WHAT IS NEEDED
Among the following entries, how many lines hold the string "bestShift"? State only the number.

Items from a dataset
==================================================
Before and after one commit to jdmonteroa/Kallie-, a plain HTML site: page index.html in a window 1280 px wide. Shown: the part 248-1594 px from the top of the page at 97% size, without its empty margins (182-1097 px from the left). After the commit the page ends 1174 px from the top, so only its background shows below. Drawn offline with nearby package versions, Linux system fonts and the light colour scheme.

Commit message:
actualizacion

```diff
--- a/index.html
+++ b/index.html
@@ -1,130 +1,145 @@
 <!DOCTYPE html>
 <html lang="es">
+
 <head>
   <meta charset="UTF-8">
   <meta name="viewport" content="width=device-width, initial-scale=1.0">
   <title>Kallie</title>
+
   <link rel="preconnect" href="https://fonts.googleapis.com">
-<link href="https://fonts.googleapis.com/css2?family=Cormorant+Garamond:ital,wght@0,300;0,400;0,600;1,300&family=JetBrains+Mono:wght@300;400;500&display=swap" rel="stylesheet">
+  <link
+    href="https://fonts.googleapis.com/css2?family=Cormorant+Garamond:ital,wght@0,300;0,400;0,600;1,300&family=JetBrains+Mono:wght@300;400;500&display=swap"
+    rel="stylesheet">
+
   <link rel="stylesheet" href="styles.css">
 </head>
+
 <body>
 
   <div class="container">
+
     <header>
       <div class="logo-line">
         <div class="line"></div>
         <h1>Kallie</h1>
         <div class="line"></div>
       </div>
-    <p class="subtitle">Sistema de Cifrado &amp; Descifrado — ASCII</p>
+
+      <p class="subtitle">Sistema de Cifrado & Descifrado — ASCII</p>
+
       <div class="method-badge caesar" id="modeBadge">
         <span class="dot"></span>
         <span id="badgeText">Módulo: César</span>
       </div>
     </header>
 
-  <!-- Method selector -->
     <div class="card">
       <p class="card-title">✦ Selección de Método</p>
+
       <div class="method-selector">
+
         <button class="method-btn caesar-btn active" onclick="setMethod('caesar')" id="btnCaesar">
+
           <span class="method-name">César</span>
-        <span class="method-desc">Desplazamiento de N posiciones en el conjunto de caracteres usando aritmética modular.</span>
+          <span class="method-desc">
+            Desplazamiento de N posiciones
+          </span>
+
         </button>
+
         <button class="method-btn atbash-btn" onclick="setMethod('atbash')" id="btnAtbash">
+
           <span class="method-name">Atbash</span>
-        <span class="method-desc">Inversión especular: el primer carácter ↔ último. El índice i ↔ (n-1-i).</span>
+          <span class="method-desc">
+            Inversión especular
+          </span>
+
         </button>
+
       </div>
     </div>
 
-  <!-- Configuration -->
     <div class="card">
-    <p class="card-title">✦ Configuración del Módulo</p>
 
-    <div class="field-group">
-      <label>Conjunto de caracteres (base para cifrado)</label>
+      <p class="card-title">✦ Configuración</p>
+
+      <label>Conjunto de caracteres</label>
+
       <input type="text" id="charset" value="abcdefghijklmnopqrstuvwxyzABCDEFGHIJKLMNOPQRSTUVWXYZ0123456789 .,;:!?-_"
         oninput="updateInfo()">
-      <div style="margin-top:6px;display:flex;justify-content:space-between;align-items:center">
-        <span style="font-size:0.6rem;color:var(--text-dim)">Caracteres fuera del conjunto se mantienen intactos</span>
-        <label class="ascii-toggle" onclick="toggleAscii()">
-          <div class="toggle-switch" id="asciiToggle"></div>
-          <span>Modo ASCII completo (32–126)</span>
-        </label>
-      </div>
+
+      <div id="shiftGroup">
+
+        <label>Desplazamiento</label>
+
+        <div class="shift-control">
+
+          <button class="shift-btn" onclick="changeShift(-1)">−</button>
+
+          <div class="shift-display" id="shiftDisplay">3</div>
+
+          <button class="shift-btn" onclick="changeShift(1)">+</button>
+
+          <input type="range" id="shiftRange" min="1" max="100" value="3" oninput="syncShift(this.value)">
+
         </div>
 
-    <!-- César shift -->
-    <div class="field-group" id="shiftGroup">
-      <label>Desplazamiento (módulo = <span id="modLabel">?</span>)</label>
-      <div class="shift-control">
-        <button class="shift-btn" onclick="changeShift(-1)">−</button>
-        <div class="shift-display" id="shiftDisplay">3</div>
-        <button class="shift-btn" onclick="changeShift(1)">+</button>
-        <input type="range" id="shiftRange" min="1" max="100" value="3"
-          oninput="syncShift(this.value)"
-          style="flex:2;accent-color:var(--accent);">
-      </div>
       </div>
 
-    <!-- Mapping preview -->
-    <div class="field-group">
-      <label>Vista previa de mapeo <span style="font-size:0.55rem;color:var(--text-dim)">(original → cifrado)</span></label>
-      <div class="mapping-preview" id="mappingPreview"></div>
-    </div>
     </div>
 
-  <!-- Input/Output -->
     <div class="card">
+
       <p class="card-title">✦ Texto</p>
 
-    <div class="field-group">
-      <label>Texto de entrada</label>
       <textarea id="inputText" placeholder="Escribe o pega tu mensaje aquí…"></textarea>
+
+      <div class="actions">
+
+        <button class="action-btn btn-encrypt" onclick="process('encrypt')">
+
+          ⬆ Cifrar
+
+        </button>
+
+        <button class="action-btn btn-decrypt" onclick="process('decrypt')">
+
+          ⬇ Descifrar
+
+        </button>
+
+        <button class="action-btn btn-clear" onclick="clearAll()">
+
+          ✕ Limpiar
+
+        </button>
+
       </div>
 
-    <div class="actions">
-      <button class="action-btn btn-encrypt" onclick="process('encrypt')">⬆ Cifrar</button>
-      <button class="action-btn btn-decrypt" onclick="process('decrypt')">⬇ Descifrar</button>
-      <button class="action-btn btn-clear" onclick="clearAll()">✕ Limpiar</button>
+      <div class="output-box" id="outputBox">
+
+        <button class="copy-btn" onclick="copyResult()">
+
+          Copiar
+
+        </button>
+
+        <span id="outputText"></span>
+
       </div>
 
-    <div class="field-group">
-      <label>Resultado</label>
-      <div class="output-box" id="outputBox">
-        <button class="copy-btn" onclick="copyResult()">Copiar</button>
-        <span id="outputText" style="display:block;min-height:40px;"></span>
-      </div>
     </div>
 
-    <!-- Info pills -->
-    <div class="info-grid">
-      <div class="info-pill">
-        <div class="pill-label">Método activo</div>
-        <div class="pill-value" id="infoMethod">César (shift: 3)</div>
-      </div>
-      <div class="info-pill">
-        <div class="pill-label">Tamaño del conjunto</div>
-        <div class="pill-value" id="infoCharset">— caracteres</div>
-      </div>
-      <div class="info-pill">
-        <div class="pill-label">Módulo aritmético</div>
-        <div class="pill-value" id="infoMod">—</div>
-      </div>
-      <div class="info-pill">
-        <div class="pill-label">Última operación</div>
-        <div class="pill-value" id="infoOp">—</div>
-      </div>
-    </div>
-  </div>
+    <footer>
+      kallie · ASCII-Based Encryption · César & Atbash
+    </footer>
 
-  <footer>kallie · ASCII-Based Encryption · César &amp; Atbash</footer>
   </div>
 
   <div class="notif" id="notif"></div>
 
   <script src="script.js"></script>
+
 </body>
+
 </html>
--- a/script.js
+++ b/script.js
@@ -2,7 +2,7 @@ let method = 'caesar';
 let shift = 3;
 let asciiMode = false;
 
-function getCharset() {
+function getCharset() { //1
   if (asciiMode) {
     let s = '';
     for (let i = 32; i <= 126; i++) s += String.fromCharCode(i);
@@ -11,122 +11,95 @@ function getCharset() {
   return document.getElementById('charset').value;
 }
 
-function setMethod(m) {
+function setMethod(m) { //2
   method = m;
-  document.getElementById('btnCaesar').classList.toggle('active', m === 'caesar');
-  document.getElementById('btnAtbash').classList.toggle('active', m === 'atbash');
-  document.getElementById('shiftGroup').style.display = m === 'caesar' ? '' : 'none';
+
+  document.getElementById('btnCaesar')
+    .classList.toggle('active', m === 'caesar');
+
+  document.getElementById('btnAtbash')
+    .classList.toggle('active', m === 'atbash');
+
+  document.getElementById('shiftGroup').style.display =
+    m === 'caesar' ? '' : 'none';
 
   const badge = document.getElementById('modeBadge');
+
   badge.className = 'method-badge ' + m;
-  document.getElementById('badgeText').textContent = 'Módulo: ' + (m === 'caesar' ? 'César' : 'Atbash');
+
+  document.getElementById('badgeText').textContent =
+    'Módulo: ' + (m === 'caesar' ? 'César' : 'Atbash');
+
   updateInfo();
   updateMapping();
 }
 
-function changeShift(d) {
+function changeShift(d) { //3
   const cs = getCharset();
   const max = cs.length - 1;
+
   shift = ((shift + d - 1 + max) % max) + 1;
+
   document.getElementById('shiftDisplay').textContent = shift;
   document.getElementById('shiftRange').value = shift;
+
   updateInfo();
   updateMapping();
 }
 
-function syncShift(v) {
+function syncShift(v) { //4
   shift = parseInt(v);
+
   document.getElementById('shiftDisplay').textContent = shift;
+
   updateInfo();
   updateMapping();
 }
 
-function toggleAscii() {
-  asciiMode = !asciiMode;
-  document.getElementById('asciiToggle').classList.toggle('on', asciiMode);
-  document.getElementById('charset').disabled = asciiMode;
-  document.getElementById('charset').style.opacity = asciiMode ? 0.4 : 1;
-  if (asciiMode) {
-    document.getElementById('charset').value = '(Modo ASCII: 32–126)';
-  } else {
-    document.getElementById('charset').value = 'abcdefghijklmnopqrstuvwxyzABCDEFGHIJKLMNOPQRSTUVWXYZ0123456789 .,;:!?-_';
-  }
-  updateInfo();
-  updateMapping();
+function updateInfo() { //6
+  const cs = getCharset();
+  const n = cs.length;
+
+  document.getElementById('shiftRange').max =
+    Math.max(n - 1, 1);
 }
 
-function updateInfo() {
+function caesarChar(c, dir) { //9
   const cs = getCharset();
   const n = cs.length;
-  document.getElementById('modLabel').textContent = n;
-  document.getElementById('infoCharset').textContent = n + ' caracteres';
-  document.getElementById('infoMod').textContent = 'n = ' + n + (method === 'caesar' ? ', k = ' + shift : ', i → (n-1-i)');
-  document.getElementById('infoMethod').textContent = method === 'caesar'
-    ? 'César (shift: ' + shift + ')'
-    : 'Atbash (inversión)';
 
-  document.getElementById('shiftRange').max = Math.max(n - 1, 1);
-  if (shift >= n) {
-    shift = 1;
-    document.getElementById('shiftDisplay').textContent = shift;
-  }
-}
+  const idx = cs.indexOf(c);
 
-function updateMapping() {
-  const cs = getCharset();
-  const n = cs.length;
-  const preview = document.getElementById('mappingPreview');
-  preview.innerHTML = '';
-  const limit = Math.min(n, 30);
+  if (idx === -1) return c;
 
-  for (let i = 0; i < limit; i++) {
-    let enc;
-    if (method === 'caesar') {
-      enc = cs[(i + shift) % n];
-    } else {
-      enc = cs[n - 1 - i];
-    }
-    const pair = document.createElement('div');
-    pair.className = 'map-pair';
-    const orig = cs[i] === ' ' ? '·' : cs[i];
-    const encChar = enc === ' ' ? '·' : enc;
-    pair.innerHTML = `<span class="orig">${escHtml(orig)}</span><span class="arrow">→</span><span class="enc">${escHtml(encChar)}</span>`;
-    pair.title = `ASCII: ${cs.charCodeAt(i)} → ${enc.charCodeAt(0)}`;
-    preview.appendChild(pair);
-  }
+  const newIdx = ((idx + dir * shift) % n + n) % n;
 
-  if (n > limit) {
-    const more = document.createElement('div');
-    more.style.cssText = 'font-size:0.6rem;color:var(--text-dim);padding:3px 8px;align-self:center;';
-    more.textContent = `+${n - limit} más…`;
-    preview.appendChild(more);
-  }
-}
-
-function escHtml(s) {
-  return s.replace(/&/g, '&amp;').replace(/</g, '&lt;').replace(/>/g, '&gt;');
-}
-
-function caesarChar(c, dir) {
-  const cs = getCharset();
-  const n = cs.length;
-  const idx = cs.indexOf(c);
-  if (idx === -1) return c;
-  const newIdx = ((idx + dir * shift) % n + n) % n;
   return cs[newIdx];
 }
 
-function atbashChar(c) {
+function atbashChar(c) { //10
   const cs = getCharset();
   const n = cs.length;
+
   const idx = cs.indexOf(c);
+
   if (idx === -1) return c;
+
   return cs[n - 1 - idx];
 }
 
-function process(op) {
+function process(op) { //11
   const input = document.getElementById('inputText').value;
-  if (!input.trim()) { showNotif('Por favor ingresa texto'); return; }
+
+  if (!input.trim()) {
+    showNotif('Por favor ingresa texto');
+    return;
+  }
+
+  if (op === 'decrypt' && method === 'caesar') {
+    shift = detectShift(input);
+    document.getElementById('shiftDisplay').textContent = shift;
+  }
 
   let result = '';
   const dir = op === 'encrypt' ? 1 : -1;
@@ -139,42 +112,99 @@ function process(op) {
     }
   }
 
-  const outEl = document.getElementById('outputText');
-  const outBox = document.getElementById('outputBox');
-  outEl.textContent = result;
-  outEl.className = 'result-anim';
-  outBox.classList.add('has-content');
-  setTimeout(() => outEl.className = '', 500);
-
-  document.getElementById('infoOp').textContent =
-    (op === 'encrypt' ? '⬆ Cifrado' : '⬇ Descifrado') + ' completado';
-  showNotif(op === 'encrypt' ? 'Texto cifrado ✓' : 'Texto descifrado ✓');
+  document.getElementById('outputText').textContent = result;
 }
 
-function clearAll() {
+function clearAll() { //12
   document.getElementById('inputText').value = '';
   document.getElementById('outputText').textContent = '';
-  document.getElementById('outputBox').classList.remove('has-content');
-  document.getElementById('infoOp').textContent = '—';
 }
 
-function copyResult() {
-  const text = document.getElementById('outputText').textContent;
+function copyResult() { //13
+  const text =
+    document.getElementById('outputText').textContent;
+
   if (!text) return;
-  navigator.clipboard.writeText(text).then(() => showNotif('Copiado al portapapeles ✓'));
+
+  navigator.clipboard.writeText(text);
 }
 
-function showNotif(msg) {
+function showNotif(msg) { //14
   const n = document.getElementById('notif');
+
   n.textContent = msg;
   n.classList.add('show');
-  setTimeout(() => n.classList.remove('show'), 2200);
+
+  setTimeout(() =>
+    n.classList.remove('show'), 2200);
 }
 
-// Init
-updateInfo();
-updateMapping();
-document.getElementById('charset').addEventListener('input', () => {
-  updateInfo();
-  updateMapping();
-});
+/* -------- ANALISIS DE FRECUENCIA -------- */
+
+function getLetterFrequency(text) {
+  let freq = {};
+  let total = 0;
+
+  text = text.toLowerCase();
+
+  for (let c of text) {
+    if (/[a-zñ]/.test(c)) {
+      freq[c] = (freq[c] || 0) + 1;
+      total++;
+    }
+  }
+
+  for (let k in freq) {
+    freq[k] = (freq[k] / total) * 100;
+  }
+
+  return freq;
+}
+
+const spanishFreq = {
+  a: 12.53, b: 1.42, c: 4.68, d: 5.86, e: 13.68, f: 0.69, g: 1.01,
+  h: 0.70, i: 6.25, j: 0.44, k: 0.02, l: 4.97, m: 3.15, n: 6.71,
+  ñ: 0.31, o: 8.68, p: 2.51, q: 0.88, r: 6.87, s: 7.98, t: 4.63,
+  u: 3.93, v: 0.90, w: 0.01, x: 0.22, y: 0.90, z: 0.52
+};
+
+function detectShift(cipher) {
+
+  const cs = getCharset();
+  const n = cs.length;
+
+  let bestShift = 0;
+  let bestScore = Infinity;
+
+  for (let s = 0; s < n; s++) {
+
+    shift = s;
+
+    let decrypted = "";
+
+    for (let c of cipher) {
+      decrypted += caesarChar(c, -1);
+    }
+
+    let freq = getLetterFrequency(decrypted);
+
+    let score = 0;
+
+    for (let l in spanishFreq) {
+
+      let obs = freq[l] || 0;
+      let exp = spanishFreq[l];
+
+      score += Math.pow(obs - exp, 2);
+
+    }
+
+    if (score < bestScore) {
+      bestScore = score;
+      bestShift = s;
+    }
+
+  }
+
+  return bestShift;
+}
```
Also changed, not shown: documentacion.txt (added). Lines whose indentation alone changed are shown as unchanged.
==================================================
REPLY TO THE TASK
3